The kneeling boy, Hiromichi Kato, recalled playing with his friend Sato on Aug. 15, when they were approached by a photographer. Neither boy thought anything untoward about it at the time. “He said he wanted to take our photo, and led us to a radio tower about 50 meters away,” said Kato. “Did Japan win the war?” Sato asked the cameraman. “No, we lost,” came the reply.
Kato also claimed to have no recollection of two other boys having posed in the photo; efforts by the newspaper to identify them were unsuccessful. The Hokkaido Shimbun conceded it was a common wartime practice for newspapers, which were under control of the military, to run composite photos “to bolster readers’ fighting spirit.”

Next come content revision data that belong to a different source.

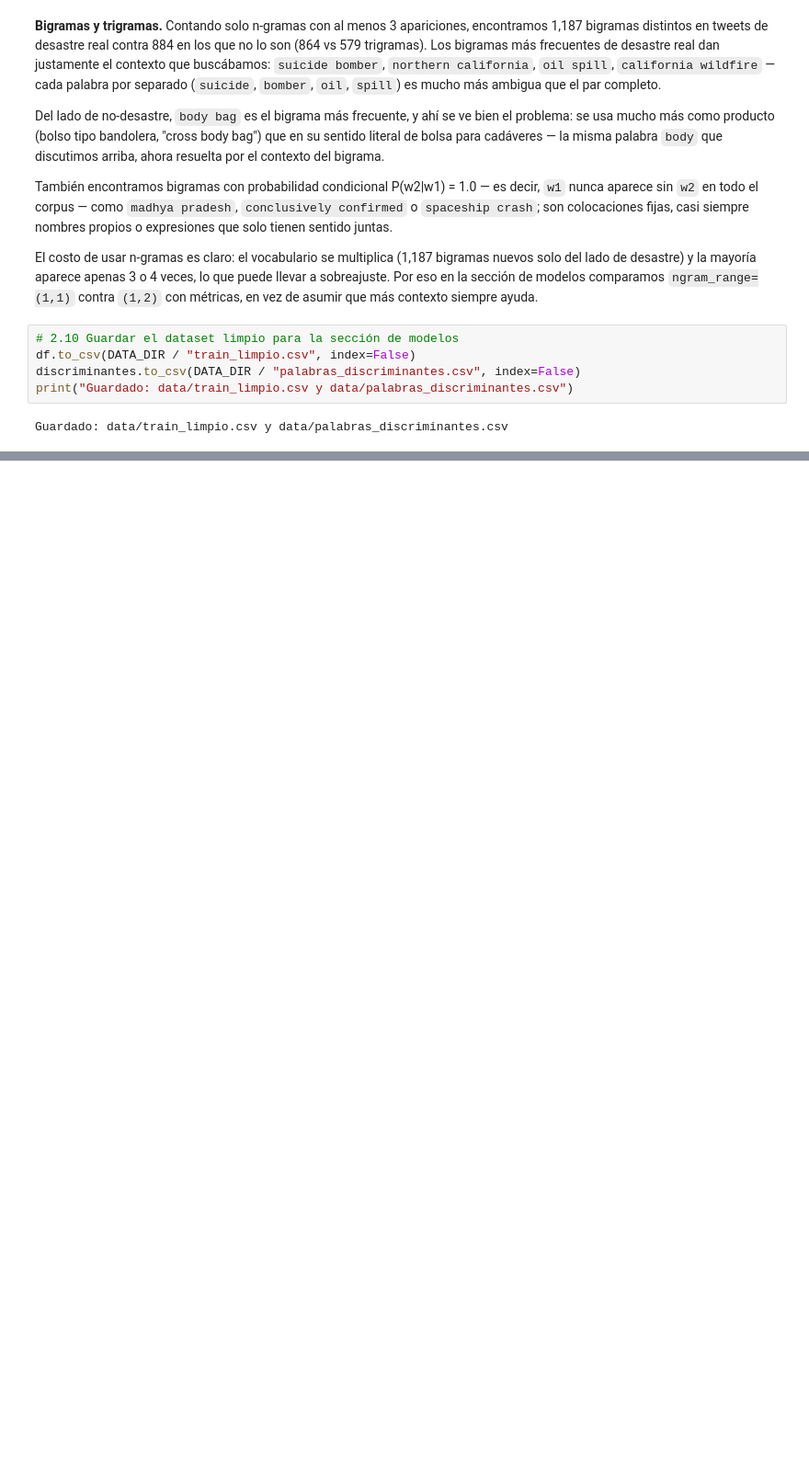
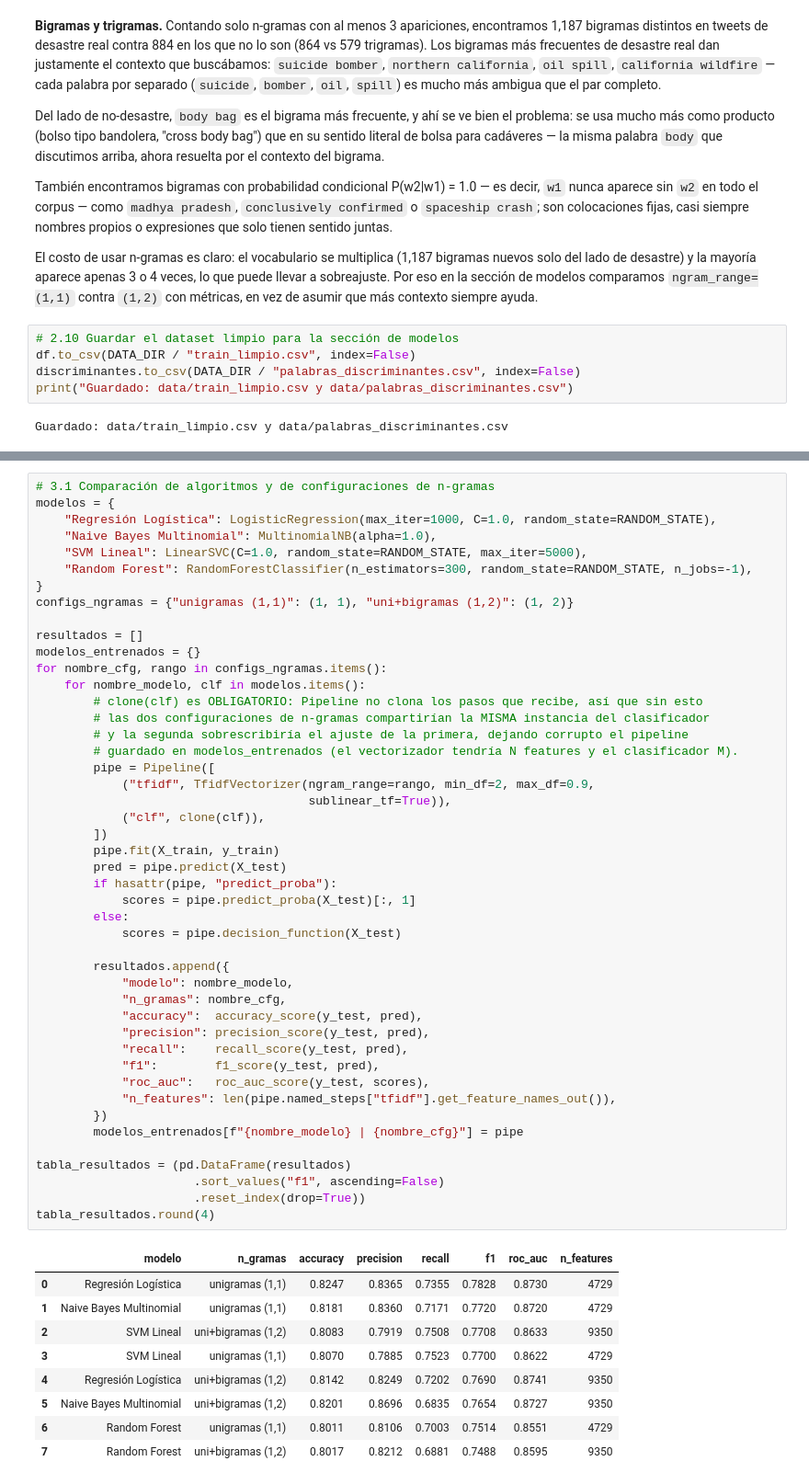
Before and after one commit to erickguerra2/LAB05-DATA, a Jupyter notebook: Laboratorio5.ipynb, the cells around one changed output, grey strips where cells are left out. Shown at 92% size. Drawn from its saved outputs; the diff is of its cells as text; blank space fills up the shorter version.

```diff
--- a/Laboratorio5.ipynb
+++ b/Laboratorio5.ipynb
@@ -833,0 +877,56 @@ Guardado: data/train_limpio.csv y data/palabras_discriminantes.csv
+# %%
+# 3.1 Comparación de algoritmos y de configuraciones de n-gramas
+modelos = {
+    "Regresión Logística": LogisticRegression(max_iter=1000, C=1.0, random_state=RANDOM_STATE),
+    "Naive Bayes Multinomial": MultinomialNB(alpha=1.0),
+    "SVM Lineal": LinearSVC(C=1.0, random_state=RANDOM_STATE, max_iter=5000),
+    "Random Forest": RandomForestClassifier(n_estimators=300, random_state=RANDOM_STATE, n_jobs=-1),
+}
+configs_ngramas = {"unigramas (1,1)": (1, 1), "uni+bigramas (1,2)": (1, 2)}
+
+resultados = []
+modelos_entrenados = {}
+for nombre_cfg, rango in configs_ngramas.items():
+    for nombre_modelo, clf in modelos.items():
+        # clone(clf) es OBLIGATORIO: Pipeline no clona los pasos que recibe, así que sin esto
+        # las dos configuraciones de n-gramas compartirían la MISMA instancia del clasificador
+        # y la segunda sobrescribiría el ajuste de la primera, dejando corrupto el pipeline
+        # guardado en modelos_entrenados (el vectorizador tendría N features y el clasificador M).
+        pipe = Pipeline([
+            ("tfidf", TfidfVectorizer(ngram_range=rango, min_df=2, max_df=0.9,
+                                      sublinear_tf=True)),
+            ("clf", clone(clf)),
+        ])
+        pipe.fit(X_train, y_train)
+        pred = pipe.predict(X_test)
+        if hasattr(pipe, "predict_proba"):
+            scores = pipe.predict_proba(X_test)[:, 1]
+        else:
+            scores = pipe.decision_function(X_test)
+
+        resultados.append({
+            "modelo": nombre_modelo,
+            "n_gramas": nombre_cfg,
+            "accuracy":  accuracy_score(y_test, pred),
+            "precision": precision_score(y_test, pred),
+            "recall":    recall_score(y_test, pred),
+            "f1":        f1_score(y_test, pred),
+            "roc_auc":   roc_auc_score(y_test, scores),
+            "n_features": len(pipe.named_steps["tfidf"].get_feature_names_out()),
+        })
+        modelos_entrenados[f"{nombre_modelo} | {nombre_cfg}"] = pipe
+
+tabla_resultados = (pd.DataFrame(resultados)
+                      .sort_values("f1", ascending=False)
+                      .reset_index(drop=True))
+tabla_resultados.round(4)
+# %% [output]
+|  | modelo | n_gramas | accuracy | precision | recall | f1 | roc_auc | n_features |
+| 0 | Regresión Logística | unigramas (1,1) | 0.8247 | 0.8365 | 0.7355 | 0.7828 | 0.8730 | 4729 |
+| 1 | Naive Bayes Multinomial | unigramas (1,1) | 0.8181 | 0.8360 | 0.7171 | 0.7720 | 0.8720 | 4729 |
+| 2 | SVM Lineal | uni+bigramas (1,2) | 0.8083 | 0.7919 | 0.7508 | 0.7708 | 0.8633 | 9350 |
+| 3 | SVM Lineal | unigramas (1,1) | 0.8070 | 0.7885 | 0.7523 | 0.7700 | 0.8622 | 4729 |
+| 4 | Regresión Logística | uni+bigramas (1,2) | 0.8142 | 0.8249 | 0.7202 | 0.7690 | 0.8741 | 9350 |
+| 5 | Naive Bayes Multinomial | uni+bigramas (1,2) | 0.8201 | 0.8696 | 0.6835 | 0.7654 | 0.8727 | 9350 |
+| 6 | Random Forest | unigramas (1,1) | 0.8011 | 0.8106 | 0.7003 | 0.7514 | 0.8551 | 4729 |
+| 7 | Random Forest | uni+bigramas (1,2) | 0.8017 | 0.8212 | 0.6881 | 0.7488 | 0.8595 | 9350 |
```
Also changed, not shown: parts of 7 cells of this notebook.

In the February 2005 issue of monthly magazine Bungei Shunju, Hideaki Kase claimed that the article appearing on the back of the Asahi Shimbun’s single sheet Aug. 15 edition was likely to have been written well before the broadcast.

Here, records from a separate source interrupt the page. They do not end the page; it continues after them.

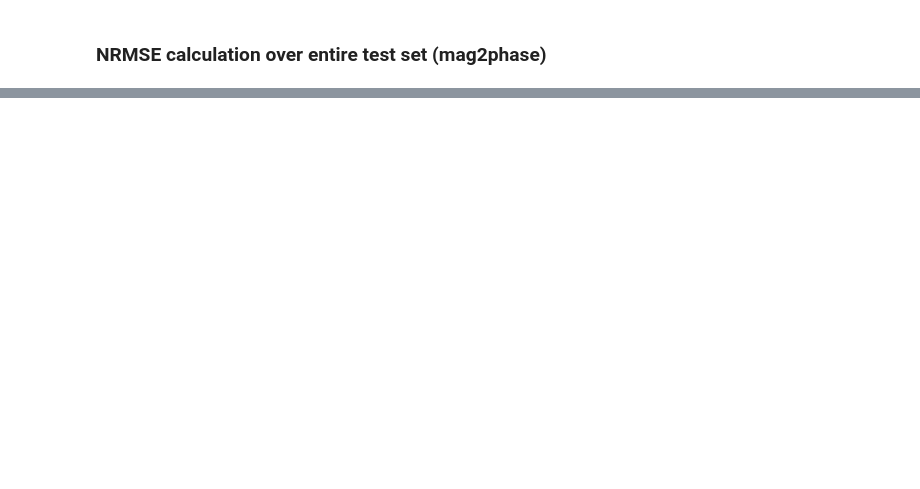
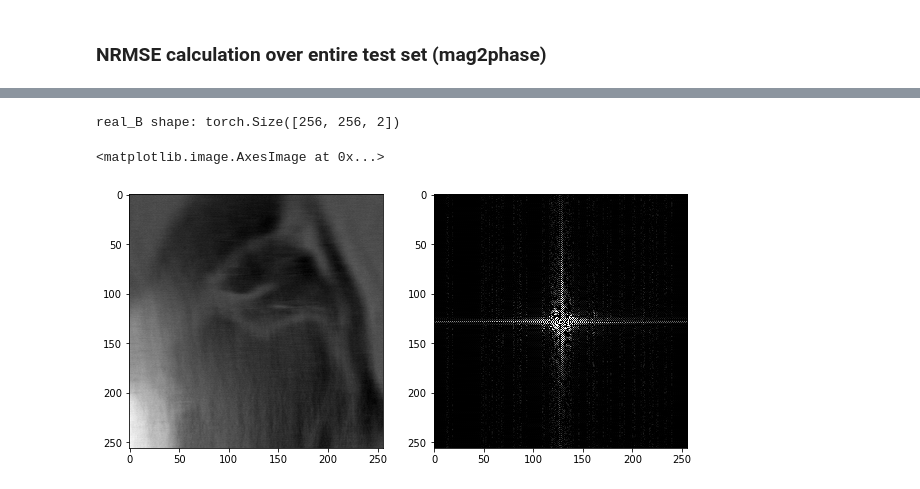
Before and after one commit to impulse462/k-spaceGAN, a Jupyter notebook: mse_psnr_calc.ipynb, the cells around one changed output, grey strips where cells are left out. Cells and saved outputs as stored; diff of their text form; code cells hidden in the pictures; blank space fills up the shorter version.

```diff
--- a/mse_psnr_calc.ipynb
+++ b/mse_psnr_calc.ipynb
@@ -110,0 +134,23 @@ tensor(61.6113)
+# %%
+real_B = test1_dict['real_B'].detach().cpu()
+real_B = real_B.permute(0,2,3,1)
+real_B = real_B.squeeze(0)
+print('real_B shape:', real_B.shape)
+kspace = real_B
+real_B_kspace = fft2c(real_B)
+real_B_complex = torch.view_as_complex(real_B_kspace)
+#print(fft_form.shape)
+
+f = plt.figure(figsize=(10,6))
+ax1 = f.add_subplot(121)
+ax2 = f.add_subplot(122)
+#plt.imshow(fft_form[:,:,1], cmap='gray', vmin=0, vmax=0.5)
+ax1.imshow(real_B[:,:,1], cmap='gray')#, vmin=0, vmax=0.5)
+# plt.colorbar()
+# plt.show()
+
+ax2.imshow(real_B_kspace[:,:,1], cmap='gray', vmin=0, vmax=0.5)
+# %% [output]
+real_B shape: torch.Size([256, 256, 2])
+<matplotlib.image.AxesImage at 0x...>
+[figure, added]
```
Also changed, not shown: parts of 11 cells of this notebook.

By far the longest story on the page, its headline read: “Continuously grasping the gravel, bowing toward the palace with only tears. Ahh, eight years of war that have gouged out hearts to their very depths.” The body text overflowing with emotional language and sentiment, it reads more like a cri de coeur than a terse news report aiming to meet a tight deadline.
ASAHI, HOWEVER, DENIED ANY foul play. In a history of the company published in 1995, two editors involved in the production of that issue recalled that the veteran reporter who covered the event, the late Takuro Suetsune, galloped back to Asahi headquarters at that time located beside Yurakucho Station dashed off his piece, and let the editors do the rest. Thanks to their advance knowledge of the noon broadcast contents, the Asahi and other newspapers had held back their deliveries until early afternoon.

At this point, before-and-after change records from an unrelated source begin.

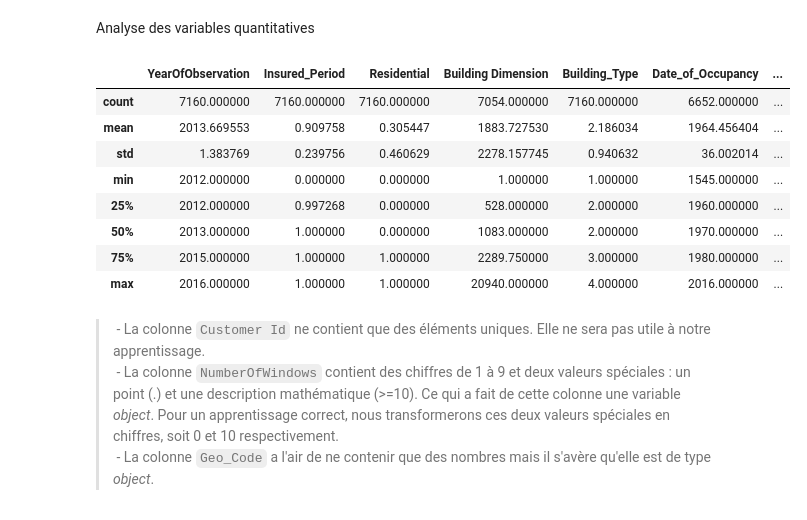
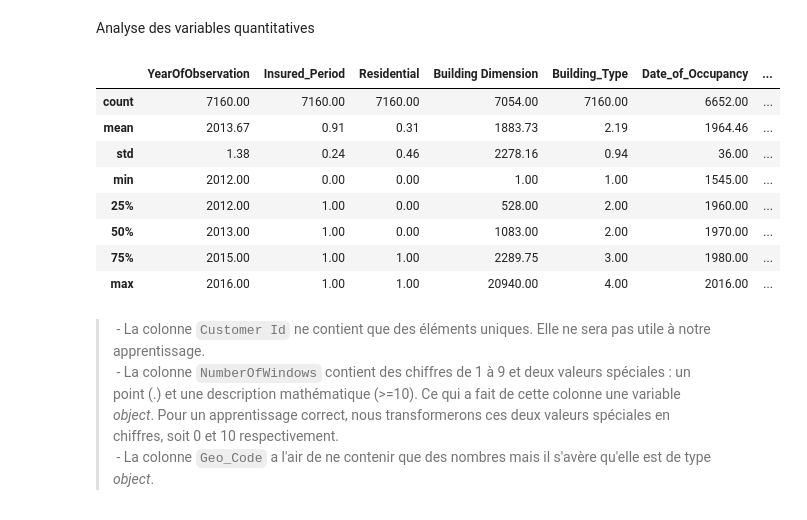
Before and after one commit to justekouassi/Insurance-Prediction-Challenge, a Jupyter notebook: insurance_prediction.ipynb, the cells around one changed output. Cells and saved outputs as stored; diff of their text form; code cells hidden in the pictures.

```diff
--- a/insurance_prediction.ipynb
+++ b/insurance_prediction.ipynb
@@ -153,17 +154,17 @@ train.select_dtypes(include='object').describe()
 # %% [markdown]
 Analyse des variables quantitatives
 # %%
-train.select_dtypes(include='number').describe()
+train.select_dtypes(include='number').describe().round(2)
 # %% [output]
 |  | YearOfObservation | Insured_Period | Residential | Building Dimension | Building_Type | Date_of_Occupancy | ... |
-| count | 7160.000000 | 7160.000000 | 7160.000000 | 7054.000000 | 7160.000000 | 6652.000000 | ... |
-| mean | 2013.669553 | 0.909758 | 0.305447 | 1883.727530 | 2.186034 | 1964.456404 | ... |
-| std | 1.383769 | 0.239756 | 0.460629 | 2278.157745 | 0.940632 | 36.002014 | ... |
-| min | 2012.000000 | 0.000000 | 0.000000 | 1.000000 | 1.000000 | 1545.000000 | ... |
-| 25% | 2012.000000 | 0.997268 | 0.000000 | 528.000000 | 2.000000 | 1960.000000 | ... |
-| 50% | 2013.000000 | 1.000000 | 0.000000 | 1083.000000 | 2.000000 | 1970.000000 | ... |
-| 75% | 2015.000000 | 1.000000 | 1.000000 | 2289.750000 | 3.000000 | 1980.000000 | ... |
-| max | 2016.000000 | 1.000000 | 1.000000 | 20940.000000 | 4.000000 | 2016.000000 | ... |
+| count | 7160.00 | 7160.00 | 7160.00 | 7054.00 | 7160.00 | 6652.00 | ... |
+| mean | 2013.67 | 0.91 | 0.31 | 1883.73 | 2.19 | 1964.46 | ... |
+| std | 1.38 | 0.24 | 0.46 | 2278.16 | 0.94 | 36.00 | ... |
+| min | 2012.00 | 0.00 | 0.00 | 1.00 | 1.00 | 1545.00 | ... |
+| 25% | 2012.00 | 1.00 | 0.00 | 528.00 | 2.00 | 1960.00 | ... |
+| 50% | 2013.00 | 1.00 | 0.00 | 1083.00 | 2.00 | 1970.00 | ... |
+| 75% | 2015.00 | 1.00 | 1.00 | 2289.75 | 3.00 | 1980.00 | ... |
+| max | 2016.00 | 1.00 | 1.00 | 20940.00 | 4.00 | 2016.00 | ... |
 # %% [markdown]
 > - La colonne `Customer Id` ne contient que des éléments uniques. Elle ne sera pas utile à notre apprentissage. <br>
 > - La colonne `NumberOfWindows` contient des chiffres de 1 à 9 et deux valeurs spéciales : un point (.) et une description mathématique (>=10). Ce qui a fait de cette colonne une variable _object_. Pour un apprentissage correct, nous transformerons ces deux valeurs spéciales en chiffres, soit 0 et 10 respectivement. <br>
```
Also changed, not shown: parts of 42 cells of this notebook, 4 other files.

There is some logic to Kase’s contention that Suetsune may have written at least part of the story in anticipation of the broadcast. Newspapers have a history of preparing stories in advance for publication following the lifting of an embargo. So it is very likely that this one was already edited and typeset, along with the full text of the Emperor’s rescript bearing the date Aug. 14, 20th year of Showa and that’s what appeared at the top center of the Asahi’s front page on Aug. 15.
Kase wrote that while he was in the process of publishing a year long series on the postwar period in Shukan Shincho magazine from May 1974, he received a letter from one Shozo Hanada, at that time a school instructor in Aomori. Hanada allegedly informed him that on Aug. 14, he had been dispatched to make a business call to Hitachi, which was located on the 6th floor of the Meiji Life Insurance Building, not far from the palace. “Afterwards I thought that since the palace was close by, I would go there and pay my respects,” Hanada wrote in the letter. “Just as I approached the Nijubashi I was accosted by a cameraman wearing an armband who said, “I want to take photos, so would you prostrate yourself in a kneeling position?
“When I looked back at him, the cameraman was wiping away tears with his sleeve, and I thought, ‘There’s something ’ I asked him to send me a copy but he said it was special and not the type that could be given away. ‘But if you come to our office at noon tomorrow I might be able to let you have one.’” After the emperor’s broadcast, however, Hanada said he had fled from Tokyo without a copy.
According to Sato’s book, the Asahi did admit that the photo of an indeterminate number of people, both standing and kneeling outside the palace, appearing under the caption “Subjects pray for continuation of the national polity and weep in apology” in its Aug. 15 Osaka edition had been telefaxed from Tokyo at 5:25 the previous evening. Obviously, even before seeing the rescript, the media had gotten wind that something big was imminent. What they knew, when they obtained it, and the ways they conveyed it to the nation is a story that deserves further investigation.
Mark Schreiber currently writes the “Big in Japan” and “Bilingual” columns for the Japan Times.